Before the opening of Highway 180 in 1939, the main route into Kings Canyon
was from the southwest, along a rough track through the sequoia forests then down the Don Cecil Trail
, which starts from a high point of 8,000 feet at Summit Meadow near Lookout Peak
and descends steeply to the valley floor - a drop of 3,300 feet in 6 miles. The path was originally used by shepherds (and is named after one), cattle ranchers and early explorers like John Muir, and today is still fairly busy, especially the lower one mile which reaches a series of small waterfalls (Sheep Creek Cascade
), tucked away in a cool, forested ravine.
The full trail also provides one way to get to the summit of Lookout Peak, though the achievement of hiking 3,800 feet up from Cedar Grove is somewhat diminished knowing that the mountaintop lies just 0.4 miles from Summit Meadow via an easy path, and the meadow may be accessed from CA 198 by driving 13 miles along the unpaved Big Meadows Road
through the Giant Sequoia National Monument
LocationCedar Grove map
Start of the Trail
The cascade can be visited by quite an easy hike of less than an hour, round trip. The lower trailhead for the Don Cecil path is along Highway 180 just east of the turning for the Sentinel campground; vehicles can be left at a layby on the north side of the road. The route is not well signposted though easy enough to locate, and starts by climbing through an open forest of large, well-separated pine trees, without any undergrowth. The gradient is gentle at first then increases a little as the path reaches a dirt track (which leads to the Cedar Grove heliport). On the far side, the trees grow closer together, the pines are joined by oak, cedar and fir, and the forest becomes more overgrown, with many fallen branches and decaying logs.

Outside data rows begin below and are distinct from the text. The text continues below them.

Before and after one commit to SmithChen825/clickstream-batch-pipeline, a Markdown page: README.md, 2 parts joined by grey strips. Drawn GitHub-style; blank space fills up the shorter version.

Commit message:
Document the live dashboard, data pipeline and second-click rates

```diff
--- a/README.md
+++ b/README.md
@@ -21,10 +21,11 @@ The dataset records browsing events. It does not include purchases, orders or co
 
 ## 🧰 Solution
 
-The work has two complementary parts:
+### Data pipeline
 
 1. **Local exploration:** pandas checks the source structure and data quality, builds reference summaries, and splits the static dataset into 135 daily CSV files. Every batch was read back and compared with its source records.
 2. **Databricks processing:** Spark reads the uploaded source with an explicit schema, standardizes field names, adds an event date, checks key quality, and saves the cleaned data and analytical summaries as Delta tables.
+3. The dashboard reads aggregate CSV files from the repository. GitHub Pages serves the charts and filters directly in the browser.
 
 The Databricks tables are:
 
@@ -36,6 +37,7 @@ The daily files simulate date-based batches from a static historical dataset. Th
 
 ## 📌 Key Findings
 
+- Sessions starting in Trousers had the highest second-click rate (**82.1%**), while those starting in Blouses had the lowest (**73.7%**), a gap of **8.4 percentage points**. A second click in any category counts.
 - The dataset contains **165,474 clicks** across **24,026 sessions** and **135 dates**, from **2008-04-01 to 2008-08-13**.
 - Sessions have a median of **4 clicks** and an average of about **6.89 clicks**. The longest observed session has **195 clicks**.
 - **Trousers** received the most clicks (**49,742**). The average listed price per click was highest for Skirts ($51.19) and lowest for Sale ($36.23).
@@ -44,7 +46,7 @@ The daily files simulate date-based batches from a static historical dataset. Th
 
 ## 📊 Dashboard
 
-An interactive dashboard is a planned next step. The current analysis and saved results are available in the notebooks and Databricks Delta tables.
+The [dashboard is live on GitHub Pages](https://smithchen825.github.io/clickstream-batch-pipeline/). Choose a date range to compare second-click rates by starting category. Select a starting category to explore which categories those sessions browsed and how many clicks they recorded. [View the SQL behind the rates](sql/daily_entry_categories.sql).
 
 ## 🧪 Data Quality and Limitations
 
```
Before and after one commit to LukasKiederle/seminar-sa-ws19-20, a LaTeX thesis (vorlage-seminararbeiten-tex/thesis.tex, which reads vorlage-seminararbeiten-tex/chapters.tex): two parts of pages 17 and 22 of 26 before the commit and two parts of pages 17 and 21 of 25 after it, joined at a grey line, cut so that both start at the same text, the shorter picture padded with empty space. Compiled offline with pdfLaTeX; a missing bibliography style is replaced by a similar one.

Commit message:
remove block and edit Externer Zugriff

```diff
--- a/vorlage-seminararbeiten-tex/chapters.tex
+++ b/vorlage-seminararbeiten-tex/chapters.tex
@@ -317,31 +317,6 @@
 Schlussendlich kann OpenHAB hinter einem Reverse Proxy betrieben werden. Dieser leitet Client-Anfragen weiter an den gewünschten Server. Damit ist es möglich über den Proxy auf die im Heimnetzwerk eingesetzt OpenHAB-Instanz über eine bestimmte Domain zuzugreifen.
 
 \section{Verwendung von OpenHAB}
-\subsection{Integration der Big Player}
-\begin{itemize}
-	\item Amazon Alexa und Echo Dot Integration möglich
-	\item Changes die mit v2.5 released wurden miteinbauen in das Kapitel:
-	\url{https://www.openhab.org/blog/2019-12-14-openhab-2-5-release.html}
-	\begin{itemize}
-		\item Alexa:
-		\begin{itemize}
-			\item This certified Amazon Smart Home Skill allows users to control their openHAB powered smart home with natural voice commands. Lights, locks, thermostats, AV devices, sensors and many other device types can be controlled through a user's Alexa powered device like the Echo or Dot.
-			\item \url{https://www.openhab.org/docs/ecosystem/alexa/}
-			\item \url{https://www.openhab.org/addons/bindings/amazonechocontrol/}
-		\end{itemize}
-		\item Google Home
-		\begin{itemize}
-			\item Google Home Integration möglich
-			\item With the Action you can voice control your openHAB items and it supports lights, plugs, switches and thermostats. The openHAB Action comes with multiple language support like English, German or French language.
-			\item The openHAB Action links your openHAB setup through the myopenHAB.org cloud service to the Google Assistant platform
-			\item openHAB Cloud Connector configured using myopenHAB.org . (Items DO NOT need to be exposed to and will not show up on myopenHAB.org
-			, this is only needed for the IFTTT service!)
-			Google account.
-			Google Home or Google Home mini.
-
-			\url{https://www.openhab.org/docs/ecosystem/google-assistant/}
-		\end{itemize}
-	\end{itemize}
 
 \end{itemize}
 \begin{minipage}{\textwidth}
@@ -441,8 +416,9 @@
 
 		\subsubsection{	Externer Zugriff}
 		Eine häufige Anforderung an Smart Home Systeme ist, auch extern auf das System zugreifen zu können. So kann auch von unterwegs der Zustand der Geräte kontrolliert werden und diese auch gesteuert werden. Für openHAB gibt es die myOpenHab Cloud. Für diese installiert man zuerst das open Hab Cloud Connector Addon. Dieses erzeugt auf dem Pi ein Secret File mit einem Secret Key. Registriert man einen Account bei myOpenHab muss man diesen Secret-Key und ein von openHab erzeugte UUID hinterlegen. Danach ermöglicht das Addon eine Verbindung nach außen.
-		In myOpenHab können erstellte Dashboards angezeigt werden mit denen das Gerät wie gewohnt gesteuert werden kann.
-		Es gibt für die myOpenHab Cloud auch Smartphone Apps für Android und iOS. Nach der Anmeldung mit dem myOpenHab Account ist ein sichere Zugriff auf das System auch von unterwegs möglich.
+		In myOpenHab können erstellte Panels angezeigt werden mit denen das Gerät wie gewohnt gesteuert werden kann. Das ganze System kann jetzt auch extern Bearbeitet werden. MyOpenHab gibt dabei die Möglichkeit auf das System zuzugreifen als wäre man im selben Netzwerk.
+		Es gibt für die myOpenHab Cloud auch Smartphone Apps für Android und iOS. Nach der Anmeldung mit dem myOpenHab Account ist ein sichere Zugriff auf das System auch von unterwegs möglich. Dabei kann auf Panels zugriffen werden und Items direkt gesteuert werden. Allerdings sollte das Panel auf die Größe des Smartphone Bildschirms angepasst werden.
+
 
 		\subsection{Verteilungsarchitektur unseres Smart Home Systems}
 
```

Sheep Creek Cascade
After a while, a gap in the trees allows the first proper sight of Kings Canyon, now 550 feet below - directly opposite is the steep hillside above Cedar Grove, course of the Hotel Creek Trail
, while above and beyond are the rocky peaks of the Monarch Divide. The view doesn't last long, as the path descends a little into taller trees growing around Sheep Creek ravine, and crosses the stream on a footbridge. The creek cascades down the hillside over a series of pools and waterfalls, a feature most impressive in spring and early summer, since at other times the amount of water flowing is quite low. The best place is a short distance upstream of the bridge. Beyond the falls, the lesser-used path zig-zags up a ridge separating Sheep Creek from the next drainage westwards, later crossing this stream, climbing the east-facing slopes beneath Lookout Peak and meeting the forest track at the edge of Summit Meadow.